> [Task brief]: Reproduce the records below exactly; the images should not appear.

> [Dataset entries]:
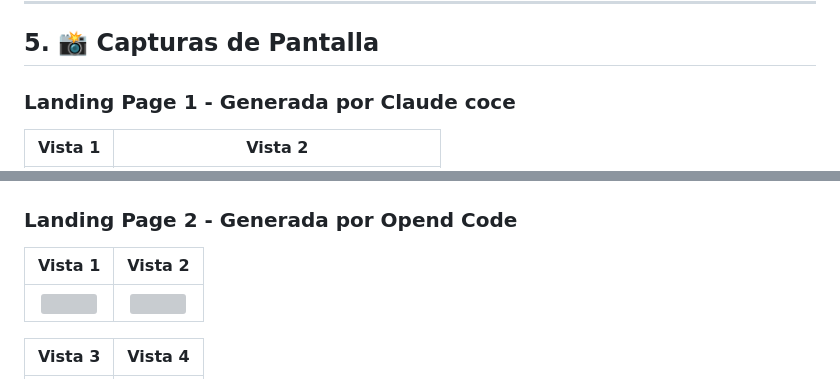
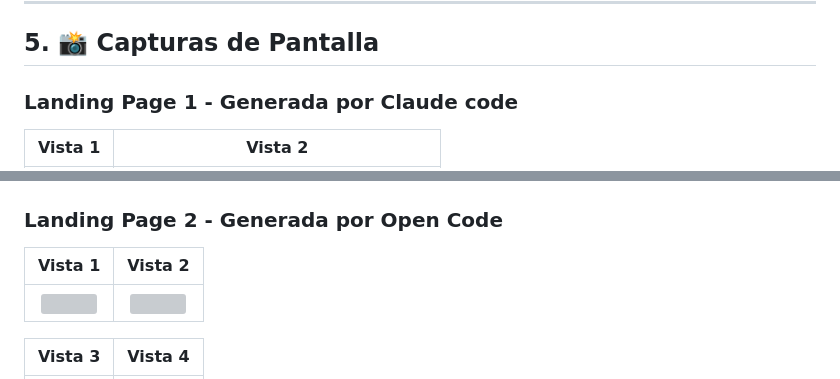
Before and after one commit to mairammedina29/pfo2-agentes-ia, a Markdown page: README.md, 2 parts joined by grey strips. Drawn GitHub-style; grey boxes are pictures that could not be loaded.

```diff
--- a/README.md
+++ b/README.md
@@ -93,7 +93,7 @@ Se diseñó un prompt estructurado mediante, asignación de rol, restricciones r
 
 ## 5. 📸 Capturas de Pantalla
 
-### Landing Page 1 - Generada por Claude coce
+### Landing Page 1 - Generada por Claude code
 | Vista 1 | Vista 2 |
 | :---: | :---: |
 | <img src="assets/imgRm/img6.png" width="300"> | <img src="assets/imgRm/img8.png" width="300"> |
@@ -111,7 +111,7 @@ Se diseñó un prompt estructurado mediante, asignación de rol, restricciones r
 | <img src="assets/imgRm/img23.png" width="300"> | <img src="assets/imgRm/img22.png" width="300"> |
 
 
-### Landing Page 2 - Generada por Opend Code
+### Landing Page 2 - Generada por Open Code
 
 | Vista 1 | Vista 2 |
 | :---: | :---: |
```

> [Solution for this problem]:
Before and after one commit to mairammedina29/pfo2-agentes-ia, a Markdown page: README.md, 2 parts joined by grey strips. Drawn GitHub-style; grey boxes are pictures that could not be loaded.

```diff
--- a/README.md
+++ b/README.md
@@ -93,7 +93,7 @@ Se diseñó un prompt estructurado mediante, asignación de rol, restricciones r
 
 ## 5. 📸 Capturas de Pantalla
 
-### Landing Page 1 - Generada por Claude coce
+### Landing Page 1 - Generada por Claude code
 | Vista 1 | Vista 2 |
 | :---: | :---: |
 | <img src="assets/imgRm/img6.png" width="300"> | <img src="assets/imgRm/img8.png" width="300"> |
@@ -111,7 +111,7 @@ Se diseñó un prompt estructurado mediante, asignación de rol, restricciones r
 | <img src="assets/imgRm/img23.png" width="300"> | <img src="assets/imgRm/img22.png" width="300"> |
 
 
-### Landing Page 2 - Generada por Opend Code
+### Landing Page 2 - Generada por Open Code
 
 | Vista 1 | Vista 2 |
 | :---: | :---: |
```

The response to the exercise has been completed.